RCU and Transactions
read-copy update (RCU)
finds its main use in the Linux kernel, one might be forgiven for
assuming that there had been no academic work on combining RCU and TM.
group from the University of Texas at Austin had no choice.
The fact that they applied TM to the Linux 2.6 kernel, which uses RCU,
forced them to integrate TM and RCU, with TM taking
the place of locking for RCU updates.
although the paper does state that the RCU implementation's locks
(e.g., rcu_ctrlblk.lock) were converted to transactions,
it is silent about what happened to locks used in RCU-based
updates (e.g., dcache_lock).
It is important to note that RCU permits
readers and updaters to run concurrently, further permitting RCU
readers to access data that is in the act of being updated.
Of course, this property of RCU, whatever its performance, scalability,
and real-time-response benefits might be, flies in the face of
the underlying atomicity properties of TM.
So how should TM-based updates interact with concurrent RCU readers?
Some possibilities are as follows:
- RCU readers abort concurrent conflicting TM updates.
This is in fact the approach taken by the TxLinux project.
This approach does preserve RCU semantics, and also preserves
RCU's read-side performance, scalability, and real-time-response
properties, but it does have the unfortunate side-effect of
unnecessarily aborting conflicting updates.
In the worst case, a long sequence of RCU readers could
potentially starve all updaters, which could in theory result
in system hangs.
In addition, not all TM implementations offer the strong
atomicity required to implement this approach.

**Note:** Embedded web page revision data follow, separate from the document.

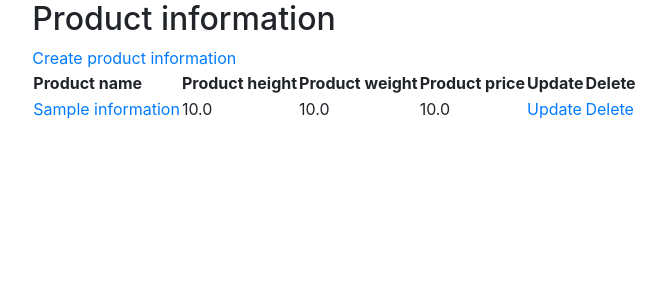
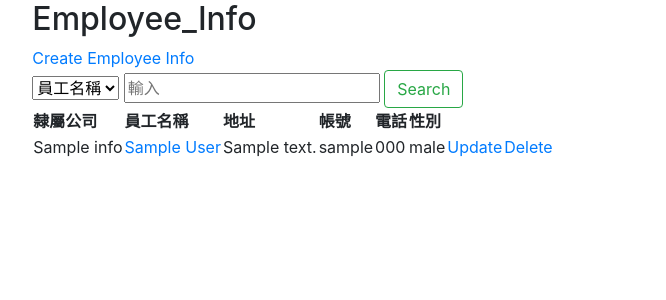
Before and after one commit to splasky/database_web, a Django app: page /basic_management/employee/ in a window 1280 px wide. Shown: the part 56-356 px from the top of the page, without its empty margins (196-862 px from the left). Run offline with Django 3.2, Linux system fonts and the light colour scheme; a user stored in the database is signed in; tables that the repository leaves empty hold one stand-in row (values such as "Sample post"); some libraries are stand-ins or nearby versions.

Commit message:
complete employee function

```diff
--- a/myweb/basic_management/models.py
+++ b/myweb/basic_management/models.py
@@ -45,7 +45,7 @@ class Employee_Info(models.Model):
 
     birthday = models.DateField('生日', )
     comp_id = models.ForeignKey(Company_Info, models.DO_NOTHING,verbose_name='所屬公司',)
-    user = models.ForeignKey(AuthUser, models.DO_NOTHING,verbose_name='帳號',)
+    user = models.ForeignKey(AuthUser, models.DO_NOTHING,verbose_name='帳號',blank=True,null=True)
 
     class Mate:
         db_table = 'Employee_Info'
--- a/myweb/basic_management/urls.py
+++ b/myweb/basic_management/urls.py
@@ -41,11 +41,15 @@ urlpatterns = [
         name='employee-delete'),
     url(r'^employee/$',
         login_required(views.generic_list),
-        {'model': models.Product_Information, 'table_name': 'Product information'},
+        {'model': models.Employee_Info, 'table_name': 'Employee_Info'},
         name='employee-list'),
     url(r'^employee/search/$',
         login_required(views.employee_search),
-        name='employee_search'),
+        name='employee-search'),
+    url(r'^employee/(?P<pk>\d+)$',
+        login_required(views.generic_detail),
+        {'model': models.Employee_Info, 'table_name': 'Employee_Info'},
+        name='employee-detail'),
 ]
 
 urlpatterns += [
@@ -77,7 +81,7 @@ urlpatterns += [
         login_required(views.ClientInfoDelete.as_view()),
         name='client_info-delete'),
     url(r'^client_info/$',
-        login_required(views.ClientInfoListView.as_view()),
+        login_required(views.generic_list),
         name='client_info-list'),
     url(r'^client_info/(?P<pk>\d+)$',
         login_required(views.generic_detail),
--- a/myweb/basic_management/views.py
+++ b/myweb/basic_management/views.py
@@ -126,16 +126,6 @@
 
 
 # =======employee=======================================
-class EmployeeListView(generic.ListView):
-    model = models.Employee_Info
-    employee_field = model._meta.get_fields()
-    template_name = 'basic_management/employee_info_detail.html'
-    context_object_name = 'employee'
-
-    def get_context_data(self, **kwargs):
-        context = super(EmployeeListView, self).get_context_data(**kwargs)
-        context['table_name'] = 'Employee info'
-        return context
 
 
 class EmployeeInfoCreate(CreateView):
@@ -173,16 +163,6 @@
         return context
 
 # =======Client=======================================
-class ClientInfoListView(generic.ListView):
-    model = models.Client_Info
-    context_object_name = 'Client_Info'
-    template_name = 'basic_management/client_Info_list.html'
-    paginate_by = 10
-
-    def get_context_data(self, **kwargs):
-        context = super(ClientInfoListView, self).get_context_data(**kwargs)
-        context['table_name'] = 'Client Info'
-        return context
 
 
 def Client_search(request):
@@ -234,6 +214,8 @@
         return context
 
 # =======Product=======================================
+
+
 class ProductInformationCreate(CreateView):
     model = models.Product_Information
     fields = '__all__'
@@ -272,6 +254,8 @@
         return context
 
 # =======Categories=======================================
+
+
 class CategoriesCreate(CreateView):
     model = models.Categorie
     fields = '__all__'
@@ -306,6 +290,7 @@
         context['table_name'] = 'Categorie'
         return context
 # =======Manufacturer=======================================
+
 
 class ManufacturerInformationCreate(CreateView):
     model = models.Manufacturer_Information
--- a/myweb/myweb/urls.py
+++ b/myweb/myweb/urls.py
@@ -29,7 +29,7 @@ from django.contrib.auth.decorators import login_required
 # create by us
 from myweb.views import index, register
 from basic_management.views import CompanyInfoCreate, CompanyInfoUpdate
-from basic_management.views import CompanyInfoDelete, CompanyInfoListView,EmployeeListView
+from basic_management.views import CompanyInfoDelete, CompanyInfoListView
 from basic_management.views import CompanyDetailView, employee_search, Client_search
 
 urlpatterns = [
@@ -44,15 +44,7 @@ urlpatterns = [
 ]
 
 urlpatterns += [
-    url(r'^employee/$',
-        login_required(EmployeeListView.as_view()),
-        name='employee'),
-    url(r'^employee_search/$',
-        login_required(employee_search),
-        name='employee-search'),
-    url(r'^client/search/$',
-        login_required(Client_search),
-        name='client-search'),
+
 
 ]
 
--- a/myweb/templates/basic_management/employee_info_detail.html
+++ b/myweb/templates/basic_management/employee_infos_list.html
@@ -7,6 +7,21 @@
 {% endblock %}
 
 {% block table %}
+        <form action="{% url 'employee-search'  %}" method="get">
+            {% csrf_token %}
+            <select name="key">
+                <option value="1">員工名稱</option>
+                <option value="2">公司</option>
+                <option value="3">帳號</option>
+                <option value="4">電話</option>
+
+            </select>
+                <input type="text" name="name" id='name' placeholder="輸入">
+                <button class="btn btn-outline-success my-2 my-sm-0" type="submit">Search</button>
+
+
+        </form>
+
 <table>
     <tr>
         <th>隸屬公司</th>
```
Also changed, not shown: myweb/templates/basic_management/employee_info.html (deleted, +0 -82 lines), myweb/templates/basic_management/employee_infos_detail.html (added, +23 -0 lines), myweb/basic_management/migrations/0001_initial.py, myweb/basic_management/migrations/0002_auto_20171209_2112.py (added), myweb/m_models/migrations/0001_initial.py.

- RCU readers that run concurrently with conflicting TM updates
get old (pre-transaction) values from any conflicting RCU loads.
This preserves RCU semantics and performance, and also
prevents RCU-update starvation.
However, not all TM implementations can provide timely access
to old values of variables that have been tentatively updated
by an in-flight transaction.
In particular, log-based TM implementations that maintain
old values in the log (thus making for excellent TM commit
performance) are not likely to be happy with this approach.
Perhaps the rcu_dereference() primitive can be leveraged
to permit RCU to access the old values within a greater
range of TM implementations, though performance might still
be an issue.
- If an RCU reader executes an access that conflicts with an
in-flight transaction, then that RCU access is delayed
until the conflicting transaction either commits or aborts.
This approach preserves RCU semantics, but not RCU's performance
or real-time response, particularly in presence of long-running
In addition, not all TM implementations are capable of
delaying conflicting accesses.
That said, this approach seems eminently reasonable for
hardware TM implementations that support only small
- RCU readers are converted to transactions.
This approach pretty much guarantees that RCU is compatible
with any TM implementation, but it also imposes TM's rollbacks
on RCU read-side critical sections, destroying RCU's real-time
response guarantees, and also degrading RCU's read-side
Furthermore, this approach is infeasible in cases where any
of the RCU read-side critical sections contains operations that
the TM implementation in question is incapable of handling.
- Many update-side uses of RCU modify a single pointer to publish
a new data structure.
In some these cases, RCU can safely be permitted to see
a transactional pointer update that is subsequently rolled back,
as long as the transaction respects memory ordering and as
long as the roll-back process uses call_rcu() to free up
the corresponding structure.
Unfortunately, not all TM implementations respect memory
barriers within a tranaction.
Apparently, the thought is that because transactions are
supposed to be atomic, the ordering of the accesses within
the transaction is not supposed to matter.
- Prohibit use of TM in RCU updates.
This is guaranteed to work, but seems a bit restrictive.
It seems likely that additional approaches will be uncovered,
especially given the advent of user-level RCU implementations.
Kudos to the TxLinux group, Maged Michael, and Josh Triplett for
coming up with a number of the above alternatives.